- [YOUR TASK]: Filter the records for "shown" and keep each line that has it.

- [Detected change data]:
_ _ _ _ _ _ _
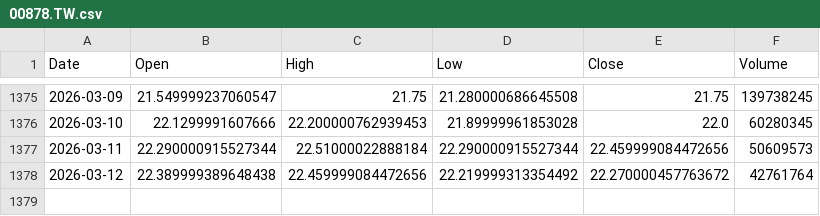
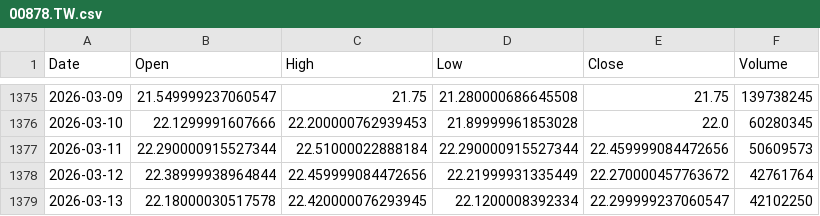
Before and after one commit to culolom/200sm-backtest, a CSV file: data/00878.TW.csv, drawn as a sheet; only a part is shown, gaps mark what is left out.

```diff
--- a/data/00878.TW.csv
+++ b/data/00878.TW.csv
@@ -1377,2 +1377,3 @@ Date,Open,High,Low,Close,Volume
 2026-03-11,22.290000915527344,22.51000022888184,22.290000915527344,22.459999084472656,50609573
-2026-03-12,22.389999389648438,22.459999084472656,22.219999313354492,22.270000457763672,42761764
+2026-03-12,22.38999938964844,22.459999084472656,22.21999931335449,22.270000457763672,42761764
+2026-03-13,22.18000030517578,22.420000076293945,22.1200008392334,22.299999237060547,42102250
```
Also changed, not shown: data/0050.TW.csv, data/QQQ.csv, 5 other files.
_ _ _ _ _ _ _
- [WRITTEN RESPONSE]:
Before and after one commit to culolom/200sm-backtest, a CSV file: data/00878.TW.csv, drawn as a sheet; only a part is shown, gaps mark what is left out.
Also changed, not shown: data/0050.TW.csv, data/QQQ.csv, 5 other files.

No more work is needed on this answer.